Bridgewater, then President of Wales. By John Milton. With Notes Critical and Explanatory by various Commentators, and with Preliminary Illustrations. To which is added a copy of the Mask from a Manuscript belonging to kis Grace the Duke of Bridgewater. By Henry John Todd, M. A. &c. 8vo. 6s. Boards. Rivingtons. -1798.
In this re-publication of Milton's beautiful masque, the critical erudition of the editor is conspicuous.
Ν Ο Υ Ε L S, &c. Deloraine, 4 Domestic Tale.
1 2 mo. 75. fewed.
Lane. 1798. We concur with the author of this novel in his remark, that it contains no intricate series of improbable incidents, no descriptions of impossible paffions, no artful contrivances of iniquitous fraud (except.in one instance), and no deep-laid stratagems of insatiable revenge.' 'All this, and much more, might be said of it negatively; but, positively, we have little to offer in its favour. It never rises above mediocrity; the incidents are of the conmon kind; the characters are imperfectly and feebly sketched; and those from which we expected noft, are left unfinished. Clermont, A Tale. By Regina Maria Roche, 4 Vols.

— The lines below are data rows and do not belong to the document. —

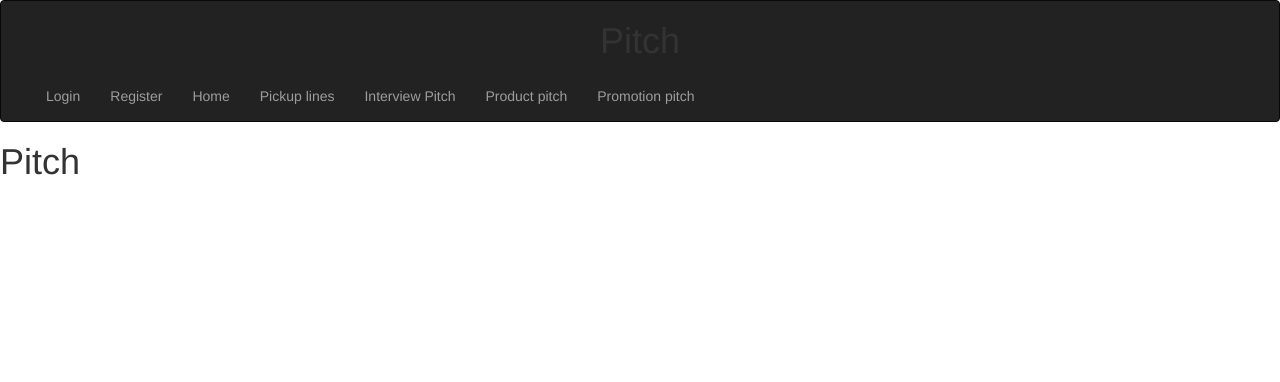
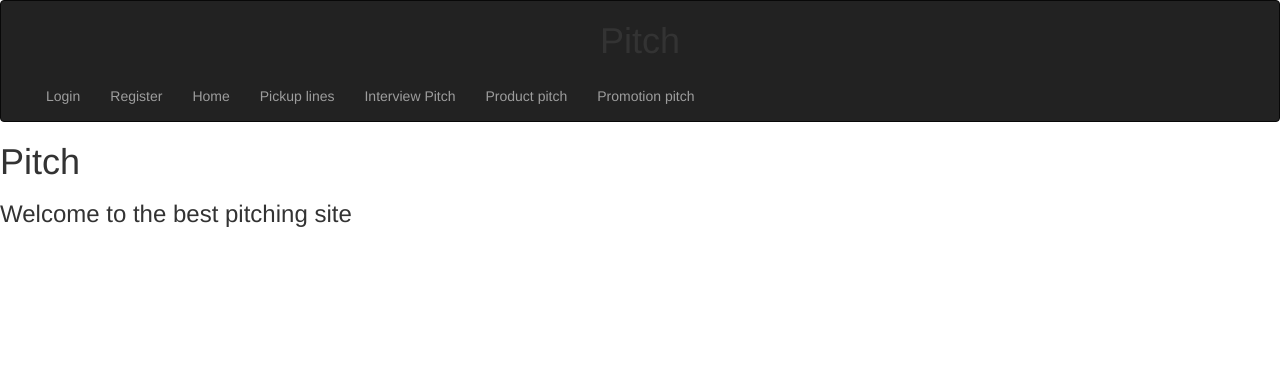
Before and after one commit to Tuitoek/Pitch, a Flask app: page / in a window 1280 px wide. Shown: the top 382 px of the page. Run offline with Flask 2, Linux system fonts and the light colour scheme; some libraries are stand-ins or nearby versions.

Commit message:
Updated home.html

```diff
--- a/app/templates/home.html
+++ b/app/templates/home.html
@@ -18,6 +18,10 @@
 <body>
   {%block content%}
   <h1>{{word}} Pitch</h1>
+  <h3>Welcome to the best pitching site</h3>
+  <div class="container_fluid">
+
+  </div>
   {%endblock%}
 </body>
 
```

14. Jewed. Lane. 1798. This tale reminds us, without any great pleasure, of Mrs. Rada cliffe's romances. In Clermont, mystery is heaped upon mystery, and murder upon murder, with little art, and great improbability. This writer, indeed, claims murders as her forte; for, nor content with such as are connected with the story, fhc details three instances at considerable length as episodes. We have also the usual apparatus of duageons, long galleries, clanking chains and ghosts, and a profusion of picturesque description which, though it displays fome merit, serves only to interrupt the narrative. The New Monk, a Romance. By R. S. Elg. 3 Vals.
10s. 6d. Jewed. Lane. 1798. The Monk of Mr. Lewis has been assailed in various ways, and,